▽
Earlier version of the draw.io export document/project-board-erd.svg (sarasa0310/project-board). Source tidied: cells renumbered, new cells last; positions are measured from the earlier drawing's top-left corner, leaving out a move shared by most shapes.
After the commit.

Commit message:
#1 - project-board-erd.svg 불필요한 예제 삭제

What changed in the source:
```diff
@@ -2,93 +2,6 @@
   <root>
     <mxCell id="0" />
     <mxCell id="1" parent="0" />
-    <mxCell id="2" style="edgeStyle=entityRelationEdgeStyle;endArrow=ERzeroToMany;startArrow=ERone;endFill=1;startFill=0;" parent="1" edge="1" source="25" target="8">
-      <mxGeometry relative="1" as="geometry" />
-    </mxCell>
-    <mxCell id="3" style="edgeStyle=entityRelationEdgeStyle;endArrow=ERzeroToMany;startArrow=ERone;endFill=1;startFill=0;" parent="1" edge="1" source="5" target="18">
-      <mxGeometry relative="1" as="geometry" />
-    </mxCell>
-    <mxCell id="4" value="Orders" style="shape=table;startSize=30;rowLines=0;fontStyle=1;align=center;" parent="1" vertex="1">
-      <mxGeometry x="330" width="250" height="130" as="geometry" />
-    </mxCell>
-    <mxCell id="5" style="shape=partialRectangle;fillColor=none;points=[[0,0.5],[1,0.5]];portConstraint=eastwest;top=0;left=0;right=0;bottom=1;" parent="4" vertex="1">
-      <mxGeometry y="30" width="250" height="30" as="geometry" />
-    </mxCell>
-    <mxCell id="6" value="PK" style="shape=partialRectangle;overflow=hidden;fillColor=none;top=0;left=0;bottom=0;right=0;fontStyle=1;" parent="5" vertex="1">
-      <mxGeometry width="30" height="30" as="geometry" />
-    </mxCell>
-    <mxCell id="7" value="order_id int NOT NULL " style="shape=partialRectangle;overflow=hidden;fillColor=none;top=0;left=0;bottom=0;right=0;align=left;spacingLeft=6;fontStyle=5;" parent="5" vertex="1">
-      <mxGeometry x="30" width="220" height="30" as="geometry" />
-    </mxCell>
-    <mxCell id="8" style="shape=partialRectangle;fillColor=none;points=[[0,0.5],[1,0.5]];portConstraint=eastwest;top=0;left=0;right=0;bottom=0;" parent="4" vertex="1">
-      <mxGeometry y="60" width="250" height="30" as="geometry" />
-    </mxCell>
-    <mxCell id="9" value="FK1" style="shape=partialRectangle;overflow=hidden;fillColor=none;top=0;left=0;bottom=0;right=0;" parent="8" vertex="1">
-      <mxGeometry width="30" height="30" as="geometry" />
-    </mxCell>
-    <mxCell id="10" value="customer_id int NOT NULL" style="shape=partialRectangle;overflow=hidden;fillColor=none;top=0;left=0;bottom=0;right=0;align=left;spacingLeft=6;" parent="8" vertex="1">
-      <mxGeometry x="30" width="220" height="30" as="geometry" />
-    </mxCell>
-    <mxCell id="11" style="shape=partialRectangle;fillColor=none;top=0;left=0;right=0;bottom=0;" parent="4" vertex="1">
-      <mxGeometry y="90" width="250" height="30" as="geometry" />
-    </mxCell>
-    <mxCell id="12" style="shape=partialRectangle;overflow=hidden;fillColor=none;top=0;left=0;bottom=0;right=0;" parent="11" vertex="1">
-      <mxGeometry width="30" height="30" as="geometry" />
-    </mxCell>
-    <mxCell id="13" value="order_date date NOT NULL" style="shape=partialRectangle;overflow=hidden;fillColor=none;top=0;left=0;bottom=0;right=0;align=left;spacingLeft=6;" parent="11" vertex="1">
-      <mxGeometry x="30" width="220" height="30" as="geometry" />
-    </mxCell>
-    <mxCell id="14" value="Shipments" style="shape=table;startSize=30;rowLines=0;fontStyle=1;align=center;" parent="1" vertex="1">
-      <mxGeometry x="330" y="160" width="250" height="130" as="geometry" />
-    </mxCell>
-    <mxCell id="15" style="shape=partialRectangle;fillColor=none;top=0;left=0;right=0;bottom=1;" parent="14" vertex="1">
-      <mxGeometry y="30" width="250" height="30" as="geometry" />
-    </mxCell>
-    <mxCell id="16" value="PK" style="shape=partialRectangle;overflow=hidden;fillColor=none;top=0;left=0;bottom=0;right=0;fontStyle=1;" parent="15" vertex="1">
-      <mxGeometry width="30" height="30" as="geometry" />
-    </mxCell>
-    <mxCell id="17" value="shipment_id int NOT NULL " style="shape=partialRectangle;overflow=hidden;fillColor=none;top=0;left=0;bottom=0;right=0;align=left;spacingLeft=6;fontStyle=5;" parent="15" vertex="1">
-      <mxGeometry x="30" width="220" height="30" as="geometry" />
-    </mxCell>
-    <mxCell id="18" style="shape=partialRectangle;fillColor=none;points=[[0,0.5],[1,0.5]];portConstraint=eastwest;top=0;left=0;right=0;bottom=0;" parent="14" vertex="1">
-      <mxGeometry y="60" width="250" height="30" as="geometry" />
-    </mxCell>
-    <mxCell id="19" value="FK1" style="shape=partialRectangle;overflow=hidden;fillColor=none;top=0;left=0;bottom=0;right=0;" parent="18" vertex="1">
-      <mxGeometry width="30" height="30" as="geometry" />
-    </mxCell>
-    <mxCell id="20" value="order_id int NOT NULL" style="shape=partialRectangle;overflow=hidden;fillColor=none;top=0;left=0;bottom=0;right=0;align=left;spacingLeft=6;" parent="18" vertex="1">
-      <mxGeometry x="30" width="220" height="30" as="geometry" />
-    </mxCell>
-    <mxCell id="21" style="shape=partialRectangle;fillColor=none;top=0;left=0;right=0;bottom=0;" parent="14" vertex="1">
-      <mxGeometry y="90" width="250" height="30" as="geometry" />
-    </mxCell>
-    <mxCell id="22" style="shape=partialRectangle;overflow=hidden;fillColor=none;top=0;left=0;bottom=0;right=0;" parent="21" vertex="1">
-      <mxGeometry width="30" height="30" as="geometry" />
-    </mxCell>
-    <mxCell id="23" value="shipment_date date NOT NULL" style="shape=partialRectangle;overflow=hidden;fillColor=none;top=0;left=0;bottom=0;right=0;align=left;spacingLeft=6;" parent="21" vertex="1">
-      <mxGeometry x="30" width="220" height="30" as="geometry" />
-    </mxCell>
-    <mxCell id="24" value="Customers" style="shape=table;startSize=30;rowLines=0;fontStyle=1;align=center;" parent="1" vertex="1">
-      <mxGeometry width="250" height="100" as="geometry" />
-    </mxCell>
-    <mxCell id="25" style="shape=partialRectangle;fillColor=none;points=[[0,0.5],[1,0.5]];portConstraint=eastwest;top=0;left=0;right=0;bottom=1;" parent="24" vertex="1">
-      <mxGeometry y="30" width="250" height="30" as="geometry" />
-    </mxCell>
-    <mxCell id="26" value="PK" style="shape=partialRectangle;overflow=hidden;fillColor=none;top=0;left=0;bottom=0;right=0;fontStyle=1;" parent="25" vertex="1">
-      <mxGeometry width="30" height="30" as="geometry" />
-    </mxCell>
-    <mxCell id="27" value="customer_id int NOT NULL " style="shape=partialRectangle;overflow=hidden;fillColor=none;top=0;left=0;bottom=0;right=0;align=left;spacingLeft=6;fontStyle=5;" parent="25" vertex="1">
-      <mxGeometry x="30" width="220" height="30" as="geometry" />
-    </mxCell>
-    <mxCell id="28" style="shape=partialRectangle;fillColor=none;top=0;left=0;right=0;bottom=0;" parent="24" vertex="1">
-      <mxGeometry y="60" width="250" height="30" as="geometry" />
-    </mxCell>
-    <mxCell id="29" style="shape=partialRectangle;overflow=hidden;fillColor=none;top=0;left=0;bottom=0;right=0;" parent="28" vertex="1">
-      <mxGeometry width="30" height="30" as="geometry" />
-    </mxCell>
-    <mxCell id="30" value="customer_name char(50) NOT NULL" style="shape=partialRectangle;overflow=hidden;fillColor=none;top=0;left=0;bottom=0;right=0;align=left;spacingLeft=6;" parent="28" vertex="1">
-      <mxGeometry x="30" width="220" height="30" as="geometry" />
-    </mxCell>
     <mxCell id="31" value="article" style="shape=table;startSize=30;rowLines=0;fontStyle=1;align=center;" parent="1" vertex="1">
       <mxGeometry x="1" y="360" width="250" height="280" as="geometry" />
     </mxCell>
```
△
▽
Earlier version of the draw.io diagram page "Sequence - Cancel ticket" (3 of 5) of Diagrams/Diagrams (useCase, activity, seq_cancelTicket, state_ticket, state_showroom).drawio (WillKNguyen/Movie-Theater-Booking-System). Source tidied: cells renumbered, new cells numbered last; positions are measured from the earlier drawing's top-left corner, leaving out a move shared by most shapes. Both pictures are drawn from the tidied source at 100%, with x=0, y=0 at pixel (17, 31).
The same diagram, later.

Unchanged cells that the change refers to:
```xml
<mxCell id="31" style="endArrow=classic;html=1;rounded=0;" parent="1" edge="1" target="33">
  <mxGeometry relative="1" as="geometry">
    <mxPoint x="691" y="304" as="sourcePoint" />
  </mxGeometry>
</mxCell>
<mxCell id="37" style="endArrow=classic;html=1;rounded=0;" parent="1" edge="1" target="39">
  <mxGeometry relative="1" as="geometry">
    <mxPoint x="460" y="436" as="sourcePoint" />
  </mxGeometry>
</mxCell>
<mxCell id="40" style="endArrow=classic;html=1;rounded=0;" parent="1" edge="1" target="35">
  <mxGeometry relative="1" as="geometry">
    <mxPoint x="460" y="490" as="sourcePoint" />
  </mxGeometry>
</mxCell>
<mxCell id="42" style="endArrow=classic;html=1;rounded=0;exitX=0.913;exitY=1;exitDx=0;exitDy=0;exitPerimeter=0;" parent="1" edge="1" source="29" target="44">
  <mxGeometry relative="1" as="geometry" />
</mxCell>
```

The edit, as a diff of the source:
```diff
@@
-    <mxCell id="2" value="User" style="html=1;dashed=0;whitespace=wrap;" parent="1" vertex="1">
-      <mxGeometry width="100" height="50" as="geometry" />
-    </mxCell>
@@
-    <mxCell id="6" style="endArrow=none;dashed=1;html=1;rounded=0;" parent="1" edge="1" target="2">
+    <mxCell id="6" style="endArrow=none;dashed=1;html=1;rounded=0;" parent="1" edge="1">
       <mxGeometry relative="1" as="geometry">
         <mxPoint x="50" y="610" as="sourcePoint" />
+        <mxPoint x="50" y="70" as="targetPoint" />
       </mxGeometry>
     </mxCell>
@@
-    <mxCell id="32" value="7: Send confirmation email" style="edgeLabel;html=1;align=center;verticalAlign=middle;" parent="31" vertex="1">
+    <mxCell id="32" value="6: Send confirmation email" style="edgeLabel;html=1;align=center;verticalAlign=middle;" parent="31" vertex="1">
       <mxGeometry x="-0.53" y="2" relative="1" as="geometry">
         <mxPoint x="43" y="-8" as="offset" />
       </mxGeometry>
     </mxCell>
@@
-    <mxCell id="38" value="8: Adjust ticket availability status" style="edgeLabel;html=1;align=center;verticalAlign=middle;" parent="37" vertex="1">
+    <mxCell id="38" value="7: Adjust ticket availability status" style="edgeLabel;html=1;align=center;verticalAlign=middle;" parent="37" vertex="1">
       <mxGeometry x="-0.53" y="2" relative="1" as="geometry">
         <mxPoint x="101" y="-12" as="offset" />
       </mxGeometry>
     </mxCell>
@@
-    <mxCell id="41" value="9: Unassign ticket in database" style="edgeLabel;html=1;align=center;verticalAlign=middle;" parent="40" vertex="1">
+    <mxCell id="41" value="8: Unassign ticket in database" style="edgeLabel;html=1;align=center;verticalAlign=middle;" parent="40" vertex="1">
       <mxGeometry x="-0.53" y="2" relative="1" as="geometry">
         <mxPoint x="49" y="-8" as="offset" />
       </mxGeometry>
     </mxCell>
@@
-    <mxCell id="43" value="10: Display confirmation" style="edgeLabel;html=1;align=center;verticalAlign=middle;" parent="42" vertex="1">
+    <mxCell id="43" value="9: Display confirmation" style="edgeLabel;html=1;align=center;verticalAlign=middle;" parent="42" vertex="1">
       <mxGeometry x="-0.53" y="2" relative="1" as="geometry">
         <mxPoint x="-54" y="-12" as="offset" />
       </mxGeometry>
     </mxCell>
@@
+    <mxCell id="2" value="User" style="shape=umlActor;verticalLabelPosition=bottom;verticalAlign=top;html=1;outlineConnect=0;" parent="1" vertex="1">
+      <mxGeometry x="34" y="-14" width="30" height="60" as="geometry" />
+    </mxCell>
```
△
=== Work order ===
How many lines of the records contain the word "dashed"? Reply with the number and nothing else.

=== Result ===
3